TASK STATEMENT:
Write out every record below exactly as it stands, leaving the pictures out.

EXERCISE INPUTS:
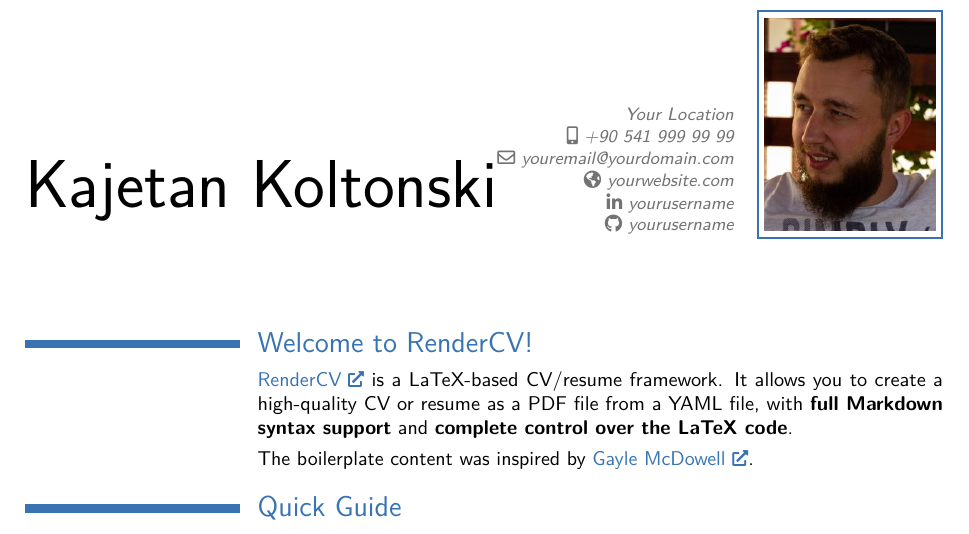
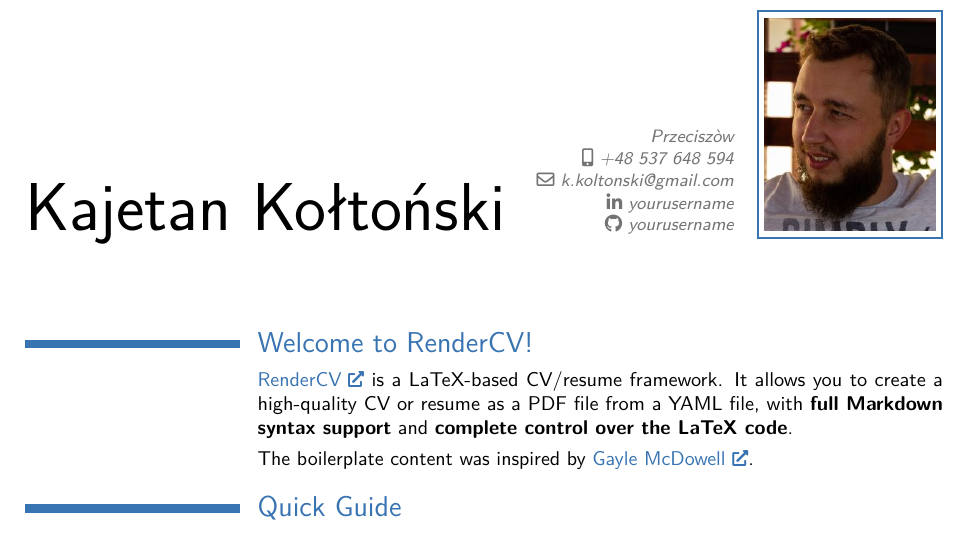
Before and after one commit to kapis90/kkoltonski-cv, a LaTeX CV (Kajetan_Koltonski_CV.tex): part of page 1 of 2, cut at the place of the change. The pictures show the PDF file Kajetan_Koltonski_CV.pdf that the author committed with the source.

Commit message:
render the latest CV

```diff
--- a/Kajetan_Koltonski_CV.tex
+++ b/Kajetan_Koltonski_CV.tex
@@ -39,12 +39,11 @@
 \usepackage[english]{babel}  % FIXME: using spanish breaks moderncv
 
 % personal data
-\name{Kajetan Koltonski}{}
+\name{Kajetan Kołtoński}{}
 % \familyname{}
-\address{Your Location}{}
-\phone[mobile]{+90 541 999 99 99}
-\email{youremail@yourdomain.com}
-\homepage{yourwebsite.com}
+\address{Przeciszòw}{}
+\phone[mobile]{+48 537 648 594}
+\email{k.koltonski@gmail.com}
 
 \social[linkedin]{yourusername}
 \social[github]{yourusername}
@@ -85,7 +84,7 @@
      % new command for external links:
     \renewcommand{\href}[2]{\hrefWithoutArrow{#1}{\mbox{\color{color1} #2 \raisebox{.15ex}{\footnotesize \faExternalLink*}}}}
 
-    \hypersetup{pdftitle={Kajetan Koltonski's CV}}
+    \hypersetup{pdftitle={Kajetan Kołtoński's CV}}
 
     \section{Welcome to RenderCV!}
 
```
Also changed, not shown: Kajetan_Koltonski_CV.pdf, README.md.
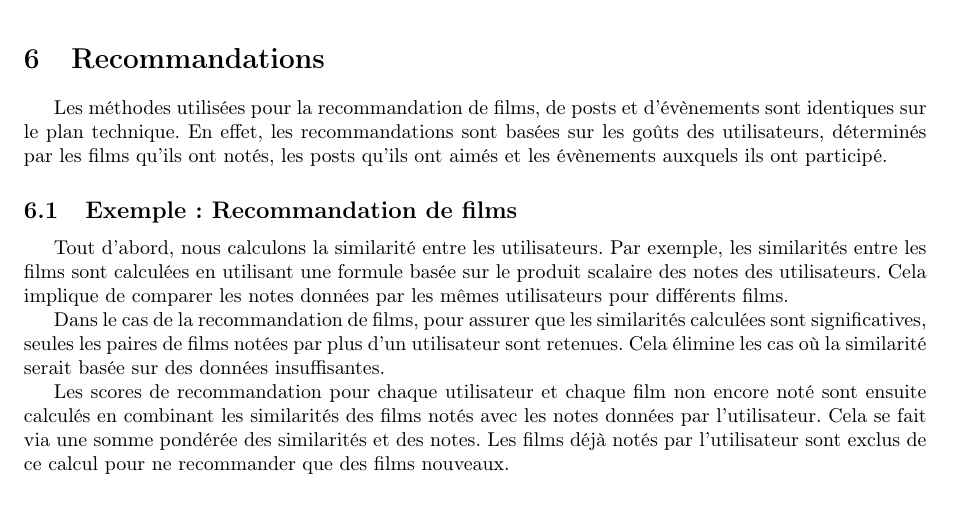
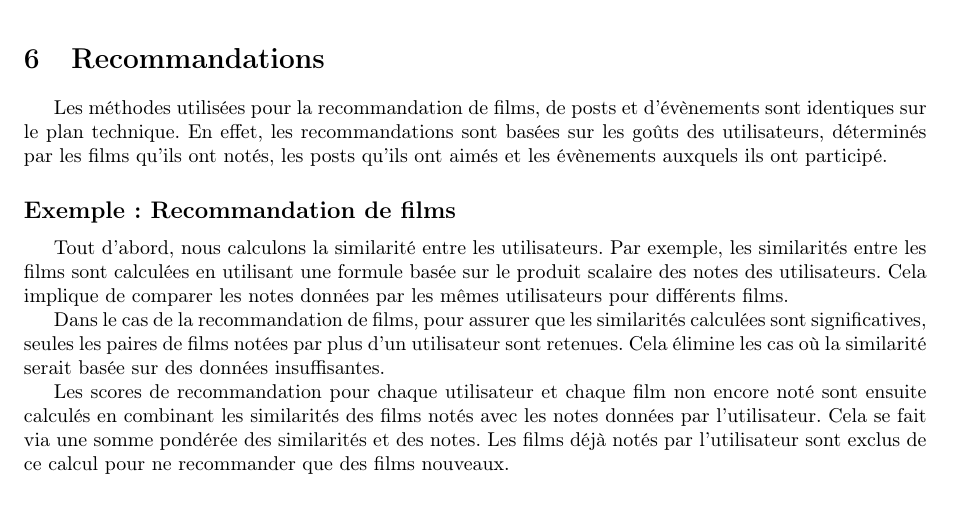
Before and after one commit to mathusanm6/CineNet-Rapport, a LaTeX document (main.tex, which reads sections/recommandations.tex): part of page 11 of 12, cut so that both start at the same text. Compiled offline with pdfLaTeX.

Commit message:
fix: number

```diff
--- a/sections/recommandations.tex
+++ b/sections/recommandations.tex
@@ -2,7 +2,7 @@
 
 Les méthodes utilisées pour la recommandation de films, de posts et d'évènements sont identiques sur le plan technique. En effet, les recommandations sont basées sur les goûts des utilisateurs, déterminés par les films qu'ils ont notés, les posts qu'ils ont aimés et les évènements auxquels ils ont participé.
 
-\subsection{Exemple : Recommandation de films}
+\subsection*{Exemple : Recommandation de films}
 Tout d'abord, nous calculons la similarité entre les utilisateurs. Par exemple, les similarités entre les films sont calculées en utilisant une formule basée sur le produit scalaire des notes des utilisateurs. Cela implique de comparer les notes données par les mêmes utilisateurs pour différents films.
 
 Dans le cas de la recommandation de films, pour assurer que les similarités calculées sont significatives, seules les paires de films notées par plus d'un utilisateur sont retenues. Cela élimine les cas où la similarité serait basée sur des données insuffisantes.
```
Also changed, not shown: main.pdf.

EXERCISE SOLUTION:
Before and after one commit to kapis90/kkoltonski-cv, a LaTeX CV (Kajetan_Koltonski_CV.tex): part of page 1 of 2, cut at the place of the change. The pictures show the PDF file Kajetan_Koltonski_CV.pdf that the author committed with the source.

Commit message:
render the latest CV

```diff
--- a/Kajetan_Koltonski_CV.tex
+++ b/Kajetan_Koltonski_CV.tex
@@ -39,12 +39,11 @@
 \usepackage[english]{babel}  % FIXME: using spanish breaks moderncv
 
 % personal data
-\name{Kajetan Koltonski}{}
+\name{Kajetan Kołtoński}{}
 % \familyname{}
-\address{Your Location}{}
-\phone[mobile]{+90 541 999 99 99}
-\email{youremail@yourdomain.com}
-\homepage{yourwebsite.com}
+\address{Przeciszòw}{}
+\phone[mobile]{+48 537 648 594}
+\email{k.koltonski@gmail.com}
 
 \social[linkedin]{yourusername}
 \social[github]{yourusername}
@@ -85,7 +84,7 @@
      % new command for external links:
     \renewcommand{\href}[2]{\hrefWithoutArrow{#1}{\mbox{\color{color1} #2 \raisebox{.15ex}{\footnotesize \faExternalLink*}}}}
 
-    \hypersetup{pdftitle={Kajetan Koltonski's CV}}
+    \hypersetup{pdftitle={Kajetan Kołtoński's CV}}
 
     \section{Welcome to RenderCV!}
 
```
Also changed, not shown: Kajetan_Koltonski_CV.pdf, README.md.
Before and after one commit to mathusanm6/CineNet-Rapport, a LaTeX document (main.tex, which reads sections/recommandations.tex): part of page 11 of 12, cut so that both start at the same text. Compiled offline with pdfLaTeX.

Commit message:
fix: number

```diff
--- a/sections/recommandations.tex
+++ b/sections/recommandations.tex
@@ -2,7 +2,7 @@
 
 Les méthodes utilisées pour la recommandation de films, de posts et d'évènements sont identiques sur le plan technique. En effet, les recommandations sont basées sur les goûts des utilisateurs, déterminés par les films qu'ils ont notés, les posts qu'ils ont aimés et les évènements auxquels ils ont participé.
 
-\subsection{Exemple : Recommandation de films}
+\subsection*{Exemple : Recommandation de films}
 Tout d'abord, nous calculons la similarité entre les utilisateurs. Par exemple, les similarités entre les films sont calculées en utilisant une formule basée sur le produit scalaire des notes des utilisateurs. Cela implique de comparer les notes données par les mêmes utilisateurs pour différents films.
 
 Dans le cas de la recommandation de films, pour assurer que les similarités calculées sont significatives, seules les paires de films notées par plus d'un utilisateur sont retenues. Cela élimine les cas où la similarité serait basée sur des données insuffisantes.
```
Also changed, not shown: main.pdf.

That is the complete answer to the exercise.